AVAILABLE DATA START

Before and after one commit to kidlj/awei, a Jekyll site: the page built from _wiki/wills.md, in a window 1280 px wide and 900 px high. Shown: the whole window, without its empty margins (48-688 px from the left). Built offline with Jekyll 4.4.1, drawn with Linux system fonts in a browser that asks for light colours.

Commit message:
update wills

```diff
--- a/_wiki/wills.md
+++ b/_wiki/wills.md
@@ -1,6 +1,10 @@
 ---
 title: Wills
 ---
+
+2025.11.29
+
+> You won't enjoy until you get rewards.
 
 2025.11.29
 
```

AVAILABLE DATA END

## [ACTIVITY]
The expected response is the full data, reproduced exactly.

## [YOUR RESPONSE]
Before and after one commit to kidlj/awei, a Jekyll site: the page built from _wiki/wills.md, in a window 1280 px wide and 900 px high. Shown: the whole window, without its empty margins (48-688 px from the left). Built offline with Jekyll 4.4.1, drawn with Linux system fonts in a browser that asks for light colours.

Commit message:
update wills

```diff
--- a/_wiki/wills.md
+++ b/_wiki/wills.md
@@ -1,6 +1,10 @@
 ---
 title: Wills
 ---
+
+2025.11.29
+
+> You won't enjoy until you get rewards.
 
 2025.11.29
 
```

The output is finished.